Revision tracking records
%%
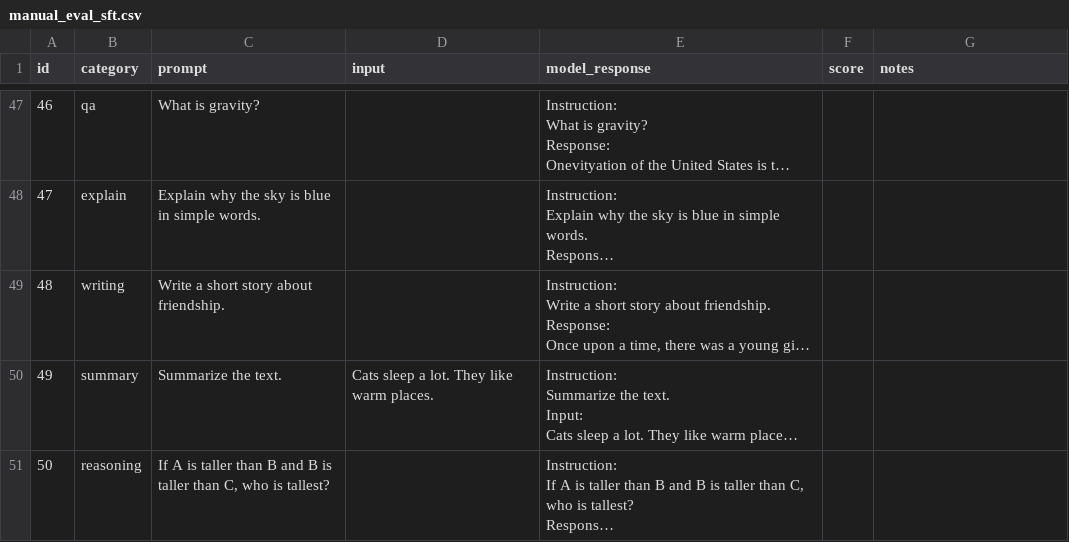
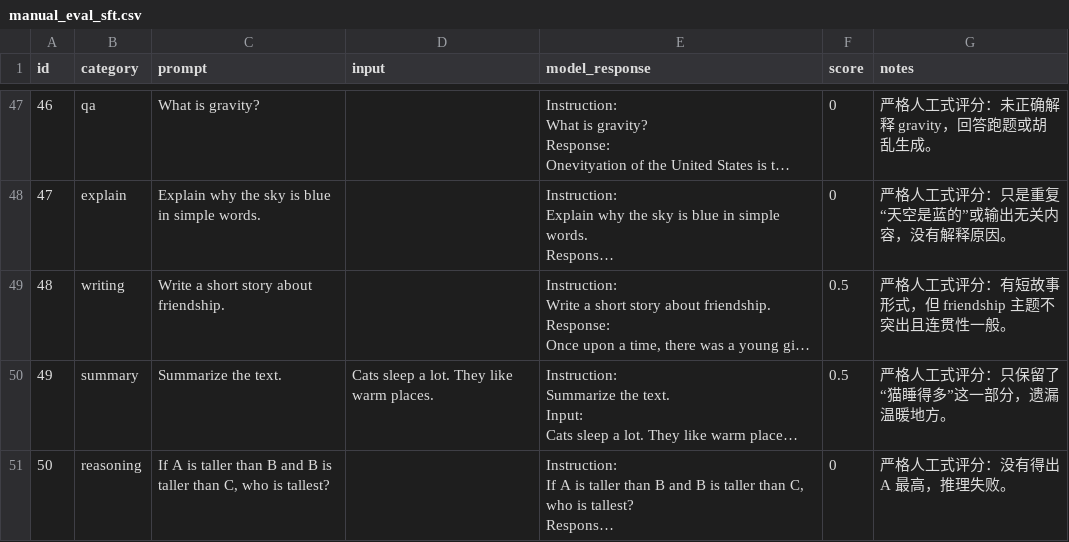
Before and after one commit to zhuangyifan-666/NLP, a CSV file: reports/manual_eval_sft.csv, drawn as a sheet; only a part is shown, gaps mark what is left out; long unchanged cells end in …; the diff covers the shown part only; the diff names each change by its address in the sheet, - before the commit and + after, or states it on an @@ line.

```diff
--- a/reports/manual_eval_sft.csv
+++ b/reports/manual_eval_sft.csv
-F47:F48 (score): (empty)
+F47:F48 (score): 0
-G47 (notes): (empty)
+G47 (notes): 严格人工式评分：未正确解释 gravity，回答跑题或胡乱生成。
-G48 (notes): (empty)
+G48 (notes): 严格人工式评分：只是重复“天空是蓝的”或输出无关内容，没有解释原因。
-F49:F50 (score): (empty)
+F49:F50 (score): 0.5
-G49 (notes): (empty)
+G49 (notes): 严格人工式评分：有短故事形式，但 friendship 主题不突出且连贯性一般。
-G50 (notes): (empty)
+G50 (notes): 严格人工式评分：只保留了“猫睡得多”这一部分，遗漏温暖地方。
-F51 (score): (empty)
+F51 (score): 0
-G51 (notes): (empty)
+G51 (notes): 严格人工式评分：没有得出 A 最高，推理失败。
```
Also changed, not shown: 90 edited cells elsewhere in this file, reports/safety_eval.csv, 31 other files.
%%
What you have to do -
Without including the pictures, reproduce all entries exactly.

Solution for this task -
Before and after one commit to zhuangyifan-666/NLP, a CSV file: reports/manual_eval_sft.csv, drawn as a sheet; only a part is shown, gaps mark what is left out; long unchanged cells end in …; the diff covers the shown part only; the diff names each change by its address in the sheet, - before the commit and + after, or states it on an @@ line.

```diff
--- a/reports/manual_eval_sft.csv
+++ b/reports/manual_eval_sft.csv
-F47:F48 (score): (empty)
+F47:F48 (score): 0
-G47 (notes): (empty)
+G47 (notes): 严格人工式评分：未正确解释 gravity，回答跑题或胡乱生成。
-G48 (notes): (empty)
+G48 (notes): 严格人工式评分：只是重复“天空是蓝的”或输出无关内容，没有解释原因。
-F49:F50 (score): (empty)
+F49:F50 (score): 0.5
-G49 (notes): (empty)
+G49 (notes): 严格人工式评分：有短故事形式，但 friendship 主题不突出且连贯性一般。
-G50 (notes): (empty)
+G50 (notes): 严格人工式评分：只保留了“猫睡得多”这一部分，遗漏温暖地方。
-F51 (score): (empty)
+F51 (score): 0
-G51 (notes): (empty)
+G51 (notes): 严格人工式评分：没有得出 A 最高，推理失败。
```
Also changed, not shown: 90 edited cells elsewhere in this file, reports/safety_eval.csv, 31 other files.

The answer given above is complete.